“youthful talent, well organized and well trained, is needed in our churches. The youth will do something with their overflowing energies.”
It was a typical Sabbath in the Primary division. My assistant and I were arranging the chairs and organizing our lesson materials. I welcomed arriving children into the room. Before long I noticed Ritchie running through the door, barely missing a younger boy. Ritchie was bigger and louder than anyone else in Sabbath School. The boys would often follow his behavior, and the girls rolled their eyes and sighed whenever Ritchie was disruptive.
As expected, Ritchie started poking the boy beside him right after the opening prayer, and he kept kicking at a nearby chair during the mission story. During the lesson study he gave his best impression of a lion’s roar to go with Daniel’s dungeon prayers.
I decided to try something different and asked Ritchie if he would like to lead song service the next Sabbath. By getting him involved, I hoped he’d behave better, at least for a little while. Ritchie’s eyes widened at my question, but he didn’t hesitate. “Can I be in charge of the whole program?” he asked.
I was surprised. “Well, OK,” I hesitated, not sure if this was such a good idea after all. Ritchie and I talked about plans for next week’s Sabbath School. I promised to call him to see how his program was coming along.
When I called Ritchie on Wednesday, he had his plans already. On Sabbath morning, as I walked toward the classroom, I heard music. Was it coming from the primary room?
Yes, Ritchie was already there with a tape player going. “These are my favorite Sabbath songs,” he smiled. “I thought the kids might like them.”
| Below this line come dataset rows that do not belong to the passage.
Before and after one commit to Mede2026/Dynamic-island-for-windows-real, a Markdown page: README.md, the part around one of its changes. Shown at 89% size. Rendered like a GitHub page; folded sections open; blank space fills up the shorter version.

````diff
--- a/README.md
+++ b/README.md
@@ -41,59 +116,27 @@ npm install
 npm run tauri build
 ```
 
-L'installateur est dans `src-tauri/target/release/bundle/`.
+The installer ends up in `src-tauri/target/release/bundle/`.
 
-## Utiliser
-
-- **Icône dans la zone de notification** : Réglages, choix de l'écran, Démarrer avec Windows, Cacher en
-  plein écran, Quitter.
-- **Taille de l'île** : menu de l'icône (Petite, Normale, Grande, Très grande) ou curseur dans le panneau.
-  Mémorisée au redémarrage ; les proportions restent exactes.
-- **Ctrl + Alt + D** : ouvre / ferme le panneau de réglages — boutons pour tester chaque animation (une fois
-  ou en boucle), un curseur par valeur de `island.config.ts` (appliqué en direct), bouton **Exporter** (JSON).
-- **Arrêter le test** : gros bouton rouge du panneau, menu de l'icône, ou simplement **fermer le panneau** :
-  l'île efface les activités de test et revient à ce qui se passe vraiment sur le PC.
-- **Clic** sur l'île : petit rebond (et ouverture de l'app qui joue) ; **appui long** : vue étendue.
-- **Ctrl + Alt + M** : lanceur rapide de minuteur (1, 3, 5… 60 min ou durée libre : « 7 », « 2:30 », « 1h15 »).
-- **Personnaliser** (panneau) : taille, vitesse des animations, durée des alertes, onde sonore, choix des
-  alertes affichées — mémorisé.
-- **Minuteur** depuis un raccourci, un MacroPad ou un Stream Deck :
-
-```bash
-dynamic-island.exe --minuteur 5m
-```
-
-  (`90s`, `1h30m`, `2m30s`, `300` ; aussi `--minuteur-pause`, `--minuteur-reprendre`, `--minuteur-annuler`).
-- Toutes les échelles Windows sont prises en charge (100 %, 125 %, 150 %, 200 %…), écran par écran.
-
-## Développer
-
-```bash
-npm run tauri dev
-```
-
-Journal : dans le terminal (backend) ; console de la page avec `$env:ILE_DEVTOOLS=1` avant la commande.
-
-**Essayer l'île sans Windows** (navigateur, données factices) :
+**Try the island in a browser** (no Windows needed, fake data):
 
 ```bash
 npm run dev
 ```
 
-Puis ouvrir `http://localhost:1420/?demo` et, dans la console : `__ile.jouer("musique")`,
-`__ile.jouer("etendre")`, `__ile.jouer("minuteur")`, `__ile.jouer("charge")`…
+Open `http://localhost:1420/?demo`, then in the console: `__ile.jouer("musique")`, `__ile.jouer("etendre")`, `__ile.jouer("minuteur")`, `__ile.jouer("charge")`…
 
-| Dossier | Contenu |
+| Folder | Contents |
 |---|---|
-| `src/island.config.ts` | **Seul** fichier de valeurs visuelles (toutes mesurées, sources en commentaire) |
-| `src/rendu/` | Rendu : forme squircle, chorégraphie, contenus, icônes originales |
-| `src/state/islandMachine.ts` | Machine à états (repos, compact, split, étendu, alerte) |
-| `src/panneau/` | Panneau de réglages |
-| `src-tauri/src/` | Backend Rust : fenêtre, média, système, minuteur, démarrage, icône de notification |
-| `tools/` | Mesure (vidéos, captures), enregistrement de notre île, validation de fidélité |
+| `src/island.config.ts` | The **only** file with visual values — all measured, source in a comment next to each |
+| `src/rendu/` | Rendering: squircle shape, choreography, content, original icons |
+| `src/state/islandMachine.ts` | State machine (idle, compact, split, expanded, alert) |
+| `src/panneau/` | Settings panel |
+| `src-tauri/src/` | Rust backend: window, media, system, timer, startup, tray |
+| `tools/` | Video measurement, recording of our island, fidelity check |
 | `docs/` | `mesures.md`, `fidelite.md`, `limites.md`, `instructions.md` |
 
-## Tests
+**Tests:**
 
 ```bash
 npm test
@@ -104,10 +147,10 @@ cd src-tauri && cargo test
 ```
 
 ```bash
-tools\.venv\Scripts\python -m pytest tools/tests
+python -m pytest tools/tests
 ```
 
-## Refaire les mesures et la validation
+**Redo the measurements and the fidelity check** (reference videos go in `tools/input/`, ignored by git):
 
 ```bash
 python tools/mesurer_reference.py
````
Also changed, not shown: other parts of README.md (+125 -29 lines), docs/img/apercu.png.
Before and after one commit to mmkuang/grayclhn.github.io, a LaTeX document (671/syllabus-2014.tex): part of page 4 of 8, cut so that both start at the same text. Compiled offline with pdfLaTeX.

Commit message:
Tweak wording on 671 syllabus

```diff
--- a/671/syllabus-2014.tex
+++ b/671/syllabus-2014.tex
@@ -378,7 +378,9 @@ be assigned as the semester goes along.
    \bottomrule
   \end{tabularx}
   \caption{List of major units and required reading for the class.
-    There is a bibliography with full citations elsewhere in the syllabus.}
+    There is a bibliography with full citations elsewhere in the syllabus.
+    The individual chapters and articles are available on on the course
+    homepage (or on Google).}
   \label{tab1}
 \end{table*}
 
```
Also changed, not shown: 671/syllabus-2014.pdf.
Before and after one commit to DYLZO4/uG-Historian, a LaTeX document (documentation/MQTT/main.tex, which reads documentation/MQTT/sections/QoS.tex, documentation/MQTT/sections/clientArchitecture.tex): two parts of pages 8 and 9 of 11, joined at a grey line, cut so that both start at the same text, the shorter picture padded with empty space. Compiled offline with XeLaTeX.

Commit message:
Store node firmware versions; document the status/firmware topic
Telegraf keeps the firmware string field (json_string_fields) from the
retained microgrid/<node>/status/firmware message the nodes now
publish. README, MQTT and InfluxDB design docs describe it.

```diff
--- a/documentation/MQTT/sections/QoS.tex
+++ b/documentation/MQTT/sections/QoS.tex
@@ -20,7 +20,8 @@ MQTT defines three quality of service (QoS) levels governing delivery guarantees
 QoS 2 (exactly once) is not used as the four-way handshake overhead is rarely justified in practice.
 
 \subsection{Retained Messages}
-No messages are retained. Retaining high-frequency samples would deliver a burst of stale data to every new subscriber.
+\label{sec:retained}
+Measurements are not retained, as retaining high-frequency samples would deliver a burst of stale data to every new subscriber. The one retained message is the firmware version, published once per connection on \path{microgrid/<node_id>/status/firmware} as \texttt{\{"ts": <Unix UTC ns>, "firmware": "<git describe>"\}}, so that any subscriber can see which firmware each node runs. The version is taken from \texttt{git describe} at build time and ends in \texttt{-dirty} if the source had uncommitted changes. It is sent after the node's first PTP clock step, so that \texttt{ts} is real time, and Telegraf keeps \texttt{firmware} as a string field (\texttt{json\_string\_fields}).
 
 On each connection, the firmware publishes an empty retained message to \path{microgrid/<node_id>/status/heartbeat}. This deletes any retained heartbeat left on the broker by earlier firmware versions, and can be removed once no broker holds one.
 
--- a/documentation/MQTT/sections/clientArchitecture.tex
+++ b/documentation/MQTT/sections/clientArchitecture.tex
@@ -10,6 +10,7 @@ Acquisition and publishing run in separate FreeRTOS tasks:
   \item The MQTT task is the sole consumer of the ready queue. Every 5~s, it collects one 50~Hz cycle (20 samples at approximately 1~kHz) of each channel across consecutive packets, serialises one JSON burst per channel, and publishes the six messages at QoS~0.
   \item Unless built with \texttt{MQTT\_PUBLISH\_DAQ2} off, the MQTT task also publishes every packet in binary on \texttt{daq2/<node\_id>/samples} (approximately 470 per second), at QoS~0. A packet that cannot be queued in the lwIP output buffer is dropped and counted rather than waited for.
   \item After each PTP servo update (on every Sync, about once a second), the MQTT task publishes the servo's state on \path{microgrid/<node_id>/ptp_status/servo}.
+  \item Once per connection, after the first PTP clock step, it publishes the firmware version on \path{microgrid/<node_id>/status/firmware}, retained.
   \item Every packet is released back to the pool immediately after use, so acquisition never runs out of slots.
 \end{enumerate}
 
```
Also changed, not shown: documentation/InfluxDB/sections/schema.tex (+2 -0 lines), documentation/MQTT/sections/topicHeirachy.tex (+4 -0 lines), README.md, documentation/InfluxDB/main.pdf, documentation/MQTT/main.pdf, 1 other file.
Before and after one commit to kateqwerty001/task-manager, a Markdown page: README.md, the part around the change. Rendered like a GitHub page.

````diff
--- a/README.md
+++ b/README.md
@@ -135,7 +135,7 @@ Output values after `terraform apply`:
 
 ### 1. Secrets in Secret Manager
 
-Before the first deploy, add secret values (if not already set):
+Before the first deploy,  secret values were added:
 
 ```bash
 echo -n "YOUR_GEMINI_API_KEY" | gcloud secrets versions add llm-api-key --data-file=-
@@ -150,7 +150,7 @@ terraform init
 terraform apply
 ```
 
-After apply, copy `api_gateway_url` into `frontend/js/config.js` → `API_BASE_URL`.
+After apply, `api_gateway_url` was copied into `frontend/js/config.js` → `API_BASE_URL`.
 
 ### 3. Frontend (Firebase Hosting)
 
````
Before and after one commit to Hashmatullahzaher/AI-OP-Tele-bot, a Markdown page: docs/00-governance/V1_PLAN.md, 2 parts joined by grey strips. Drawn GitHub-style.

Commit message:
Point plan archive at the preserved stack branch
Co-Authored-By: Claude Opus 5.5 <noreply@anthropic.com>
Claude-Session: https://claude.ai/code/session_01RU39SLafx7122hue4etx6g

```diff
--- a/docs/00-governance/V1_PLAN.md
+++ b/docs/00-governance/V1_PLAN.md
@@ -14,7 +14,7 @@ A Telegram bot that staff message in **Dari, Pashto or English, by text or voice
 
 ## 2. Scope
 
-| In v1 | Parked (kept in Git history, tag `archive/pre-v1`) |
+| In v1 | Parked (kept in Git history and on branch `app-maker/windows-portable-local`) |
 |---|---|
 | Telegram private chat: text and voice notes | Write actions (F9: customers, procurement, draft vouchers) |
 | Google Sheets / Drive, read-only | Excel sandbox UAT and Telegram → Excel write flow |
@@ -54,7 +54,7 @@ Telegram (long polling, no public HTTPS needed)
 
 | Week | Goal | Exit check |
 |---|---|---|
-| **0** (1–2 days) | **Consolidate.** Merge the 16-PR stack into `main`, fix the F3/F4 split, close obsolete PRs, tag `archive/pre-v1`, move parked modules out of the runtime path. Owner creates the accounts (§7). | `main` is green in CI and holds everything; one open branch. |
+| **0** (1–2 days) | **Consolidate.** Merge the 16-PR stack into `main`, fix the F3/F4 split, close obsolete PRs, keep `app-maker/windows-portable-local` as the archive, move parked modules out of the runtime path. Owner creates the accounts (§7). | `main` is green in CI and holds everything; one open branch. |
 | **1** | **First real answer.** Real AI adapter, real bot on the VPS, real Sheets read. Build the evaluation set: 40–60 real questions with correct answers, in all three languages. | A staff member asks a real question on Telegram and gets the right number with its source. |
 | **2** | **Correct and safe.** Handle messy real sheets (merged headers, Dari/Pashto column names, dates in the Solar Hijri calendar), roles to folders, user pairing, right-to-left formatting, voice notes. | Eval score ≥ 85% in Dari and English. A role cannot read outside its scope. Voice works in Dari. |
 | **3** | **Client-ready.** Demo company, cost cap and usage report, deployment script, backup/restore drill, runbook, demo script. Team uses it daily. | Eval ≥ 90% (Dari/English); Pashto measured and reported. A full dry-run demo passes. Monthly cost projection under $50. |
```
Sabbath School went well that day. Everyone sang along to Ritchie’s music. He had arranged for a nature object lesson from one of our regular storytellers. His mother told the mission story, and we broke into groups for the lesson.
After Sabbath School I told Ritchie, “You are already using your talents to serve Jesus.” He grinned and said it was a lot of work, but kind of fun, too.
Ritchie didn’t volunteer to lead out again, but his behavior changed after that day. He became a leader for the younger children instead of a distraction. A few months later Ritchie moved to the Junior division. I found myself missing Ritchie’s enthusiasm, maybe even his animal sounds.
In a book called Gospel Workers, on page 211, author Ellen White suggests that “youthful talent, well organized and well trained, is needed in our churches. The youth will do something with their overflowing energies.”
Ritchie is now all grown up. Some time ago I saw him receive his college degree with the same excitement he showed years earlier in Sabbath School. I was happy that he had used his leadership gifts for Jesus as a boy and later as a young man. And I was glad I gave him a chance all those years before.
- Make a list of what your gifts are. Are you skilled in music, sports, art, socializing?
- Now make a list of ways you might use those gifts to contribute to the church, school, your friend groups, and your neighborhood.
- Now make another list of how you will go about putting a plan into action.
- Last, tell us about it! Email email@example.com and tell us what you are going to do, or have done and how it went!
“Do your best to present yourself to God as one approved, a worker who does not need to be ashamed and who correctly handles the word of truth.” 2 Timothy 2:15, NIV